By John McFerrin

            A proposal for an expansion of the Hatfield-McCoy trail system for All Terrain Vehicles (ATVs) in Wayne County has come and gone, leaving what many had seen as a problem unaddressed.

            The United States Army Corps of Engineers owns the land surrounding East Lynn Lake in Wayne County.  It does not, however, manage the land.  Instead, it leases it to the West Virginia Department of Natural Resources.  The DNR manages it as a Wildlife Management Area; hunting is a prominent use.

            Even though ATV riding is not legal on a wildlife management area, it is widespread at the East Lynn Wildlife Management Area.  This has resulted in various problems such as open dumps on the property.  Riding in an unsafe manner is also a concern.

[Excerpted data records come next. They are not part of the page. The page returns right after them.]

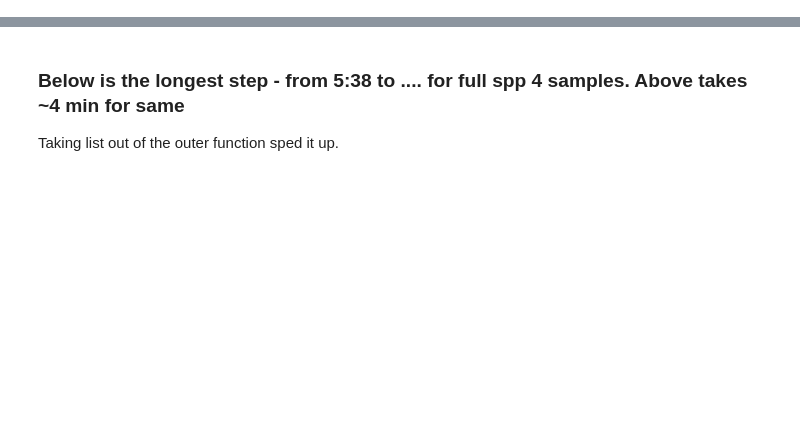
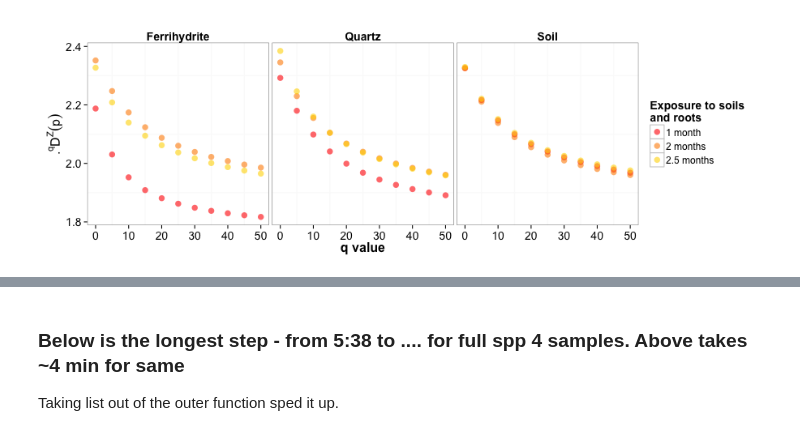
Before and after one commit to TheaWhitman/Mineral16S, a Jupyter notebook: manuscript_figures/Hill Number - Doll et al. (2013).ipynb, the cells around one changed output, grey strips where cells are left out. Cells and saved outputs as stored; diff of their text form; code cells hidden in the pictures; blank space fills up the shorter version.

Commit message:
Figured out Hill numbers

```diff
--- a/manuscript_figures/Hill Number - Doll et al. (2013).ipynb
+++ b/manuscript_figures/Hill Number - Doll et al. (2013).ipynb
@@ -115,0 +171,6 @@ Li = t(t(dist.nodes(phy)[1:taxa, Bnode]))
+# %%
+%%R
+Z = cophenetic.phylo(phy)
+# This gives the distance between each pair of OTUs on the tree... can this be the Z matrix???
+# computes the pairwise distances between the pairs of tips from a phylogenetic tree using its branch lengths
+# Need to change this to Similarities, from Distances
@@ -115,0 +186,5 @@ Li = t(t(dist.nodes(phy)[1:taxa, Bnode]))
+# %%
+%%R
+relabund = t(apply(samp, 1, function(x) x/colSums(samp)))
+# Populates the matrix with the relative abundance values for each OTU
+# OTUs are rows, Samples are columns
@@ -115,0 +231,45 @@ Li = t(t(dist.nodes(phy)[1:taxa, Bnode]))
+# %%
+%%R
+d = read.csv("qDzpAllMonths-c1.csv")
+d$q = as.numeric(d$q)
+d$Month = as.factor(d$Month)
+levels(d$Month) = c("1 month","2 months", "2.5 months")
+levels(d$Trtmt) = c("Ferrihydrite","Heavy Fraction","Kaolinite","Quartz","Soil")
+d$Trtmt = factor(d$Trtmt, levels=c("Ferrihydrite","Quartz","Soil","Heavy Fraction","Kaolinite"))
+# %%
+%%R -w 900 -h 300
+
+
+d = d%>%
+    filter(Trtmt=="Ferrihydrite"|Trtmt=="Quartz"|Trtmt=="Soil")
+
+p = ggplot(d,aes(x=q,y=qDzp, colour=Month, stat="summary", fun.y="mean"))
+
+#p = p + geom_boxplot(outlier.size=0.5)
+#p = p + geom_point(size=2)
+
+p = p + facet_wrap(~Trtmt)
+
+stat_sum_single <- function(fun, geom="point") {
+  stat_summary(fun.y=fun, geom=geom, size = 3.5, alpha=0.6)
+}
+
+p = p + stat_sum_single(mean)
+
+p = p + theme_bw()
+p = p + labs(y=parse(text='.^q*D^Z*(p)'), x="q value")
+p = p + theme(axis.title.x = element_text(size = 16, face="bold"),
+              axis.title.y = element_text(size = 16, face="bold"),
+              axis.text = element_text(size=14),
+              legend.title = element_text(size=14),
+              legend.text = element_text(size = 12),
+              panel.grid.major= element_blank(),
+              strip.background = element_blank(),
+              strip.text=element_text(size=14, face="bold"))
+p = p + guides(colour = guide_legend(title="Exposure to soils\nand roots"))
+#p = p + scale_colour_manual(values=c("skyblue3","darkorange","chartreuse4","red3","black","gold1"))
+p = p + scale_colour_manual(values=c("red","darkorange","gold1"))
+
+p
+# %% [output]
+[figure, added]
```
Also changed, not shown: parts of 59 cells of this notebook, 28 other files.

            To solve these problems, the Hatfield-McCoy Regional Recreation Authority proposed that it assume control of approximately 9,000 acres of the approximately 24,000 acre Wildlife Management Area.  It would build or improve about 48 miles of trails in the area it controls.  At the same time, it would decommission about 116 miles of trails in the part of the Wildlife Management Area which would remain under the control of the Department of Natural Resources.  The net effect of this would be to move the ATV use off of the Wildlife Management Area that DNR manages for wildlife, including hunting, and onto the area managed by the Hatfield-McCoy Regional Recreation Authority.

The Hatfield-McCoy Regional Recreational Authority maintains a system of over 700 miles of ATV trails in southern West Virginia.  Having it operate trails in the Wildlife Management Area would mean that the trails would be better maintained.  Authority management would also bring with it rules such as safety rules, age limits for riding, bans on alcohol and littering, prohibitions on leaving marked trails, etc.  If the Authority’s management of the other trails in its system is any guide, there would be law enforcement to enforce these rules.  The Authority would also charge a fee to use the trails.

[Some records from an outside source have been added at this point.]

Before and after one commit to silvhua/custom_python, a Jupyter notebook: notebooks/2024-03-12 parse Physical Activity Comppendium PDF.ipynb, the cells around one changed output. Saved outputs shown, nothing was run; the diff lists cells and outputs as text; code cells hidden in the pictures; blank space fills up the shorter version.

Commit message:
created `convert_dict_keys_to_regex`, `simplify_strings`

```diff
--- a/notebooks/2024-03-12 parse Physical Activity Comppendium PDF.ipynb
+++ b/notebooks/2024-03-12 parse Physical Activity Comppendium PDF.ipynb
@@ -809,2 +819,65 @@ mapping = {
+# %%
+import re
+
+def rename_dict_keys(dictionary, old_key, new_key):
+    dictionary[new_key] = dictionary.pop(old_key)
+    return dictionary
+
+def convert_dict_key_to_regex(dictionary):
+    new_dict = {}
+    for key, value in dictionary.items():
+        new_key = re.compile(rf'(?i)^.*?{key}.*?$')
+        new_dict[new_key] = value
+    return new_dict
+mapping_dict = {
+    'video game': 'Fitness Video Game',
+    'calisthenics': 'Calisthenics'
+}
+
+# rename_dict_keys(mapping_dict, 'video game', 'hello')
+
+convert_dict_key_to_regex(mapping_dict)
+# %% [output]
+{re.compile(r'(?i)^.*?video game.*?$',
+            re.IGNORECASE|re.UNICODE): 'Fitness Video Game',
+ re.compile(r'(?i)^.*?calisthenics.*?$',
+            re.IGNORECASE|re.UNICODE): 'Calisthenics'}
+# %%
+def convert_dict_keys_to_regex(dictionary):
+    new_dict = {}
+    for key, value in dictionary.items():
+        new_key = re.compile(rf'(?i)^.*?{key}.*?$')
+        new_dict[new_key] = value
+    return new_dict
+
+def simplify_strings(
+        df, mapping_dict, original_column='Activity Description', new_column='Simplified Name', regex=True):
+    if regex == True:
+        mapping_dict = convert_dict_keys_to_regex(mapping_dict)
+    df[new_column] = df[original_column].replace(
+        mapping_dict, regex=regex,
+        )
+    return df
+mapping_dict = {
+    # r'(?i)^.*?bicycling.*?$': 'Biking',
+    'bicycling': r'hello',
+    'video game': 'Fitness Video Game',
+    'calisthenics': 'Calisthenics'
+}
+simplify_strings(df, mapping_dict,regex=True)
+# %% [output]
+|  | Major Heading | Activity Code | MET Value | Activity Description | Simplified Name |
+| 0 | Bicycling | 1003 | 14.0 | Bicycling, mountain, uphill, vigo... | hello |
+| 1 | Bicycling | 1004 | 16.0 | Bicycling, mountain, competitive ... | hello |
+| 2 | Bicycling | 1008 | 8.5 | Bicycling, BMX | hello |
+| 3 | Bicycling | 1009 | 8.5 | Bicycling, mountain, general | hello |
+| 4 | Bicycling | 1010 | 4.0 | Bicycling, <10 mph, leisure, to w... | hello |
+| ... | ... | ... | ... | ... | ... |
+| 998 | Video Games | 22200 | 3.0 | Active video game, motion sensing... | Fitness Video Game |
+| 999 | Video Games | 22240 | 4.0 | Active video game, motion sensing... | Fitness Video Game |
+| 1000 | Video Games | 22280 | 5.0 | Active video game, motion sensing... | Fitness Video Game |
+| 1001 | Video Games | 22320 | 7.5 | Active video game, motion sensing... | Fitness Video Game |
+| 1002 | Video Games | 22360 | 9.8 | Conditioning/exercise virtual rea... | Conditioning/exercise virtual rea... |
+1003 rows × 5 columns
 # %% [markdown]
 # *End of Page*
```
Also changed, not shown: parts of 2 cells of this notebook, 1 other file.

To some, this seemed like an ideal solution.  The ATV users would still have a place to ride but, because of the management of the Hatfield-McCoy Regional Recreational Authority, it would be in a more controlled manner that would prevent problems from developing.

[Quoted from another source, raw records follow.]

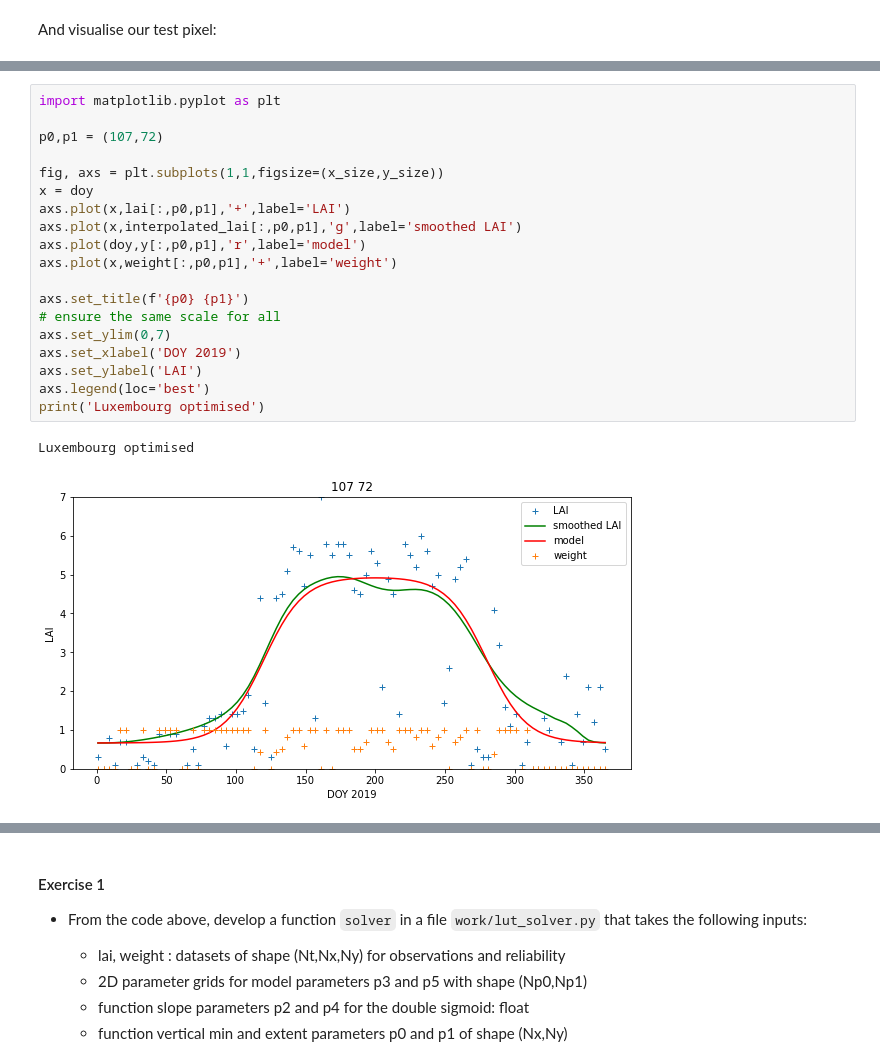
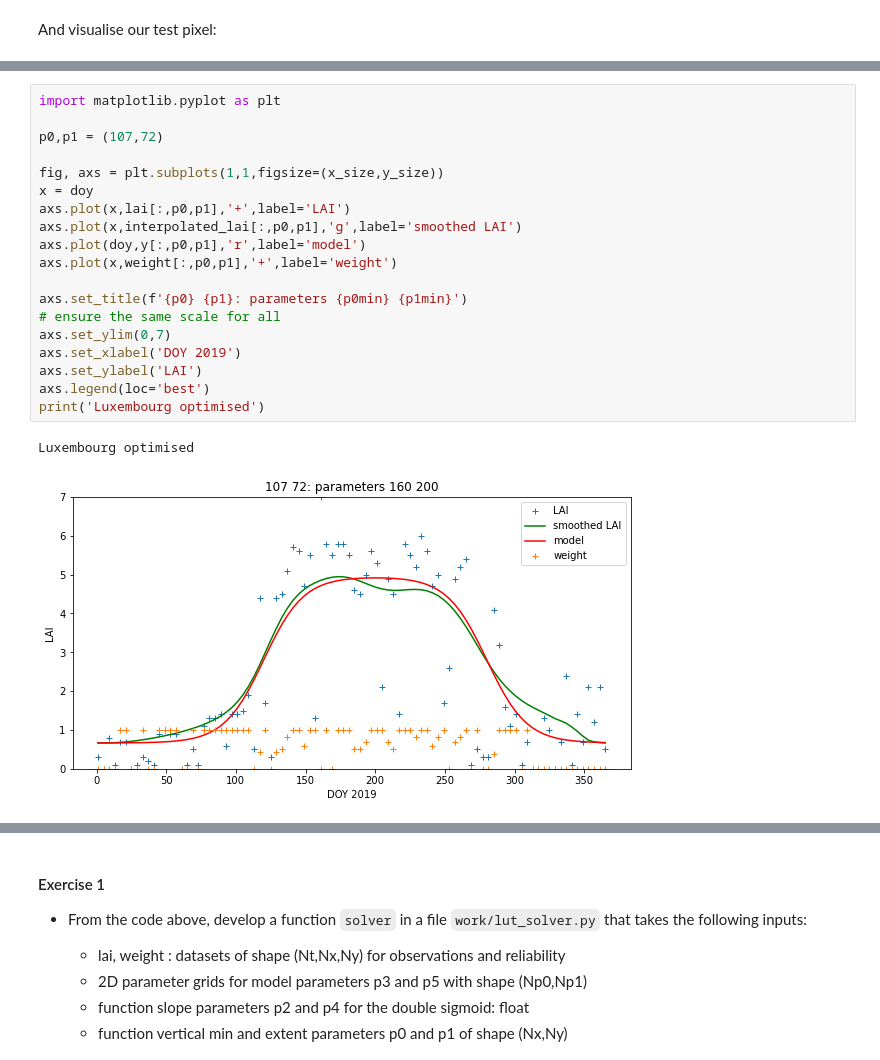
Before and after one commit to UCL-EO/geog0111, a Jupyter notebook: notebooks/051_Phenology_model.ipynb, the cells around one changed output, grey strips where cells are left out. Drawn from its saved outputs; the diff is of its cells as text.

```diff
--- a/notebooks/051_Phenology_model.ipynb
+++ b/notebooks/051_Phenology_model.ipynb
@@ -435,22 +455,22 @@ And visualise our test pixel:
 # %%
 import matplotlib.pyplot as plt
 
 p0,p1 = (107,72)
 
 fig, axs = plt.subplots(1,1,figsize=(x_size,y_size))
 x = doy
 axs.plot(x,lai[:,p0,p1],'+',label='LAI')
 axs.plot(x,interpolated_lai[:,p0,p1],'g',label='smoothed LAI')
 axs.plot(doy,y[:,p0,p1],'r',label='model')
 axs.plot(x,weight[:,p0,p1],'+',label='weight')
 
-axs.set_title(f'{p0} {p1}')
+axs.set_title(f'{p0} {p1}: parameters {p0min} {p1min}')
 # ensure the same scale for all
 axs.set_ylim(0,7)
 axs.set_xlabel('DOY 2019')
 axs.set_ylabel('LAI')
 axs.legend(loc='best')
 print('Luxembourg optimised')
 # %% [output]
 Luxembourg optimised
-[figure, old version]
+[figure, new version]
```
Also changed, not shown: parts of 3 cells of this notebook, 5 other files.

Others didn’t see it that way.  The Department of Natural Resources didn’t like the plan because it would lose well over a third of its Wildlife Management Area.  Loss of part of the Wildlife Management Area would not be popular with those who used it, particularly hunters.

The most vocal opponents were the present ATV users of the Wildlife Management Area.  They liked the status quo.  Even though the prohibition on ATVs in a Wildlife Management Area makes the status quo is illegal, there is no effective enforcement.  The present users enjoy the freedom from rules that the status quo offers, even referring to the trails as “outlaw trails” and articulating their goal as maintaining their freedom and their “outlaw trails.”

In the face of the opposition, the Hatfield-McCoy Regional Recreation Authority has abandoned the idea.  While it would like to expand its network wherever appropriate, it has little enthusiasm for a project in the face of such opposition.  It has other projects it could pursue.

So we are left where we began.  There is nominally illegal activity going on on public lands.  One idea to solve the problem did not work.  We will see if the Department of Natural Resources or someone else has any other ideas.  It has said publically that it will increase patrols in the area.  The effectiveness of this solution depends, as it so often does, on the resources it has, the other demands upon those resources, etc.